- Opening Delimiter -

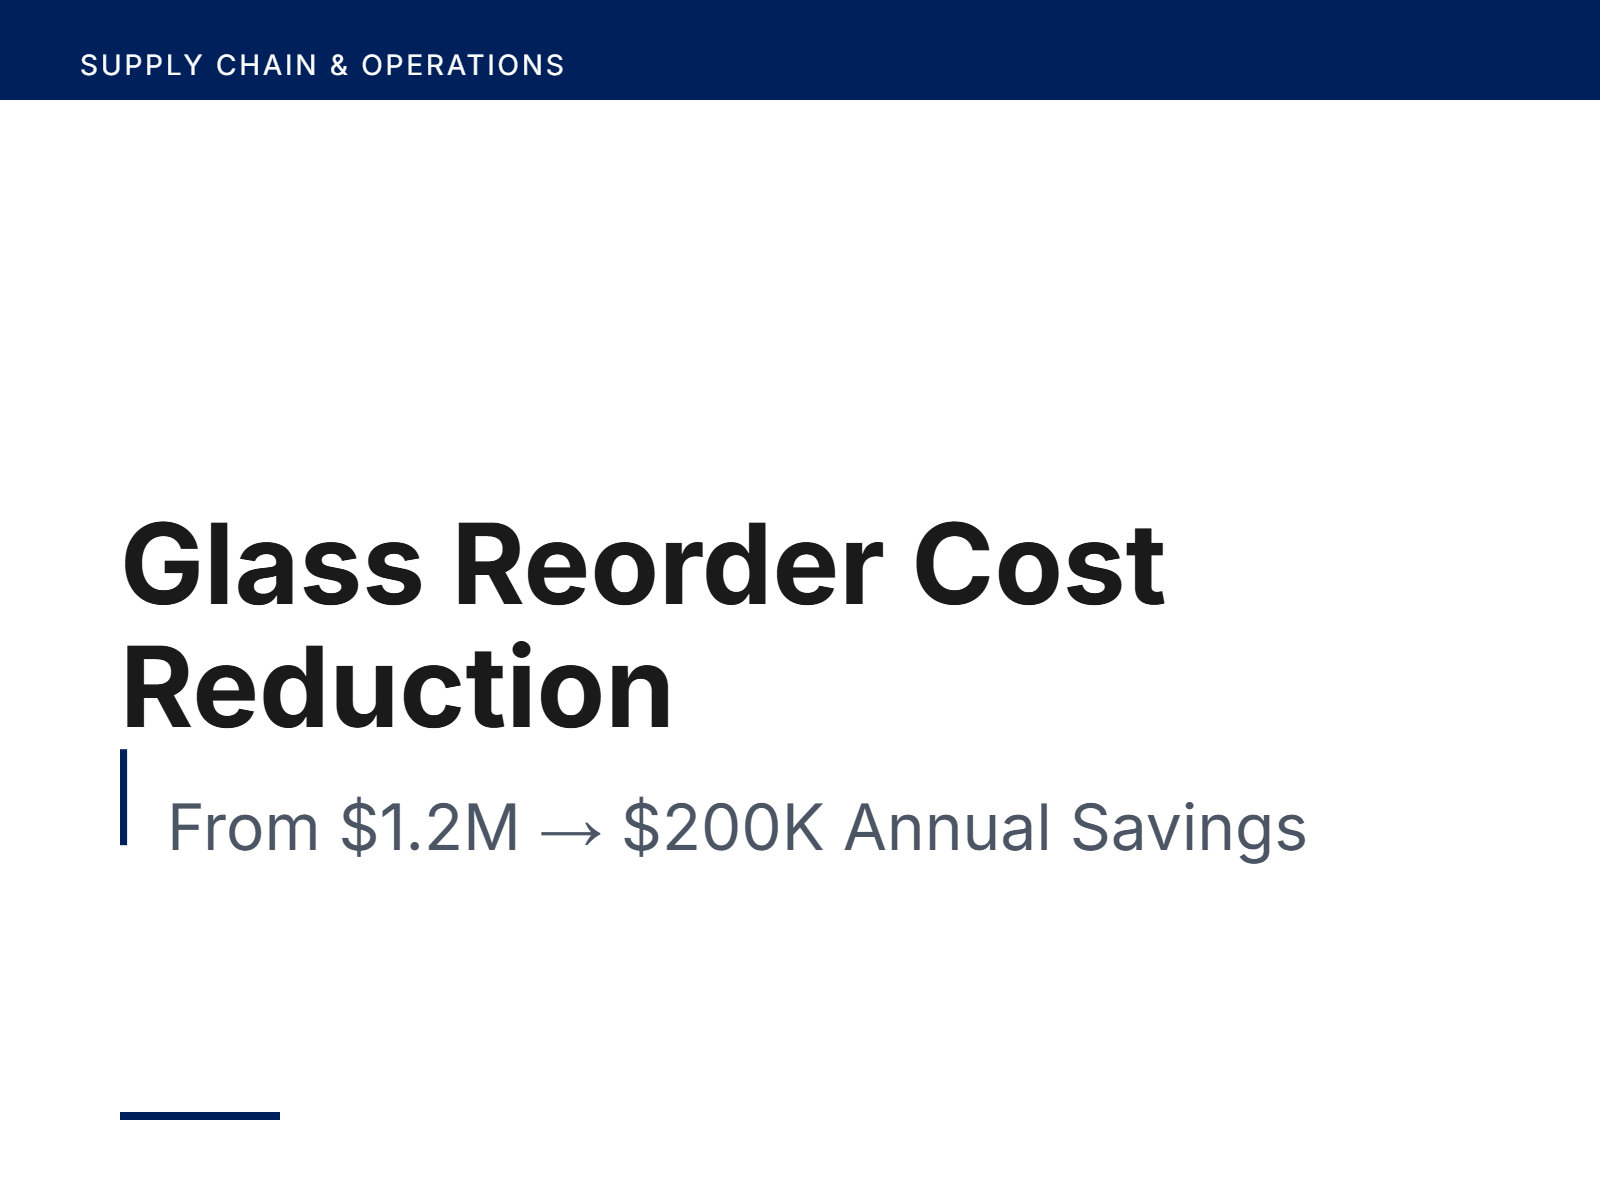
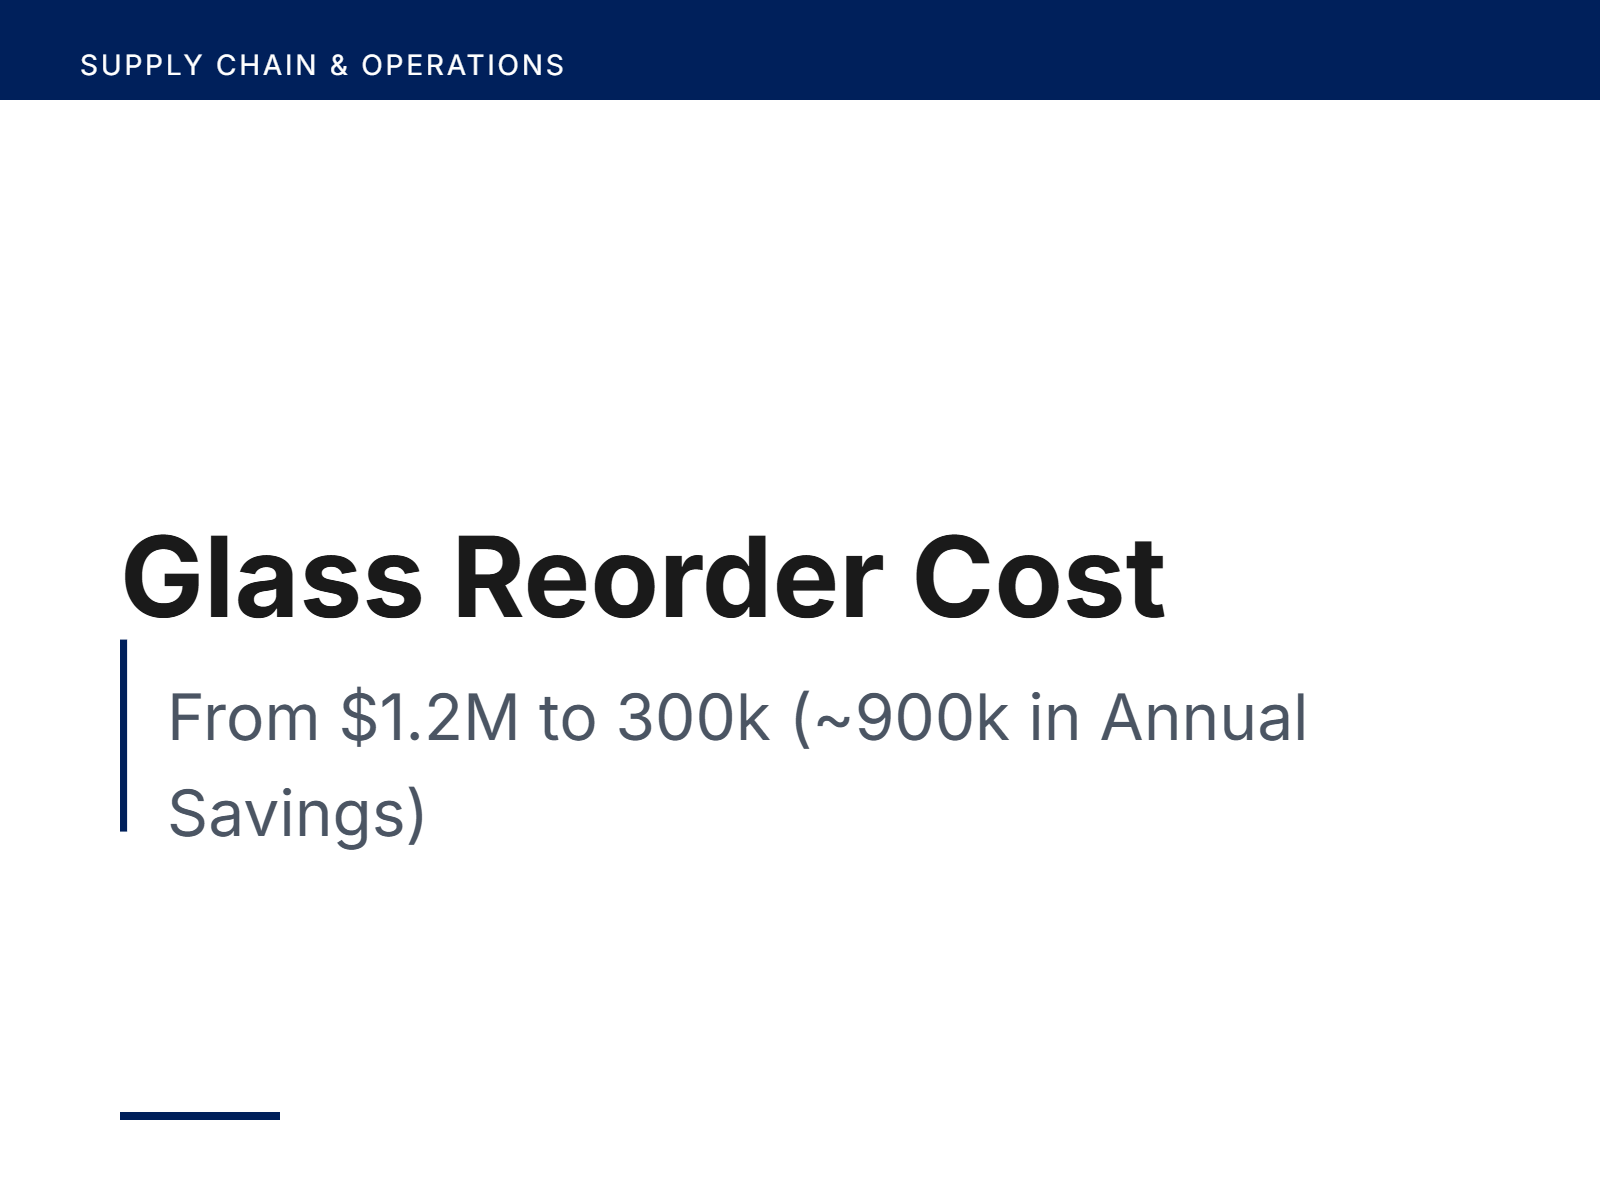
Fix glass reorder cost consistency

Changed region(s): [[0.0625, 0.4317, 0.8125, 0.6167], [0.0938, 0.6475, 0.8125, 0.7092]]

diff --git a/app/data/projects.js b/app/data/projects.js
@@ -1,7 +1,7 @@
 export const projects = [
       {
     title: "Glass Reorder Cost Reduction",
-    description: "From $1.2M → $200K annual savings",
+    description: "From $1.2M → $300K annual savings(~75% reduction)",
     thumbnail: "/projects/thumbnails/glass-reorder-cost.png",
     pdf: "/projects/case-studies/glass-reorder-cost.pdf",
   },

- Closing Delimiter -

### WORK ORDER
State how many lines in the preceding material contain the word "projects", and give nothing else.

### WRITTEN SOLUTION
4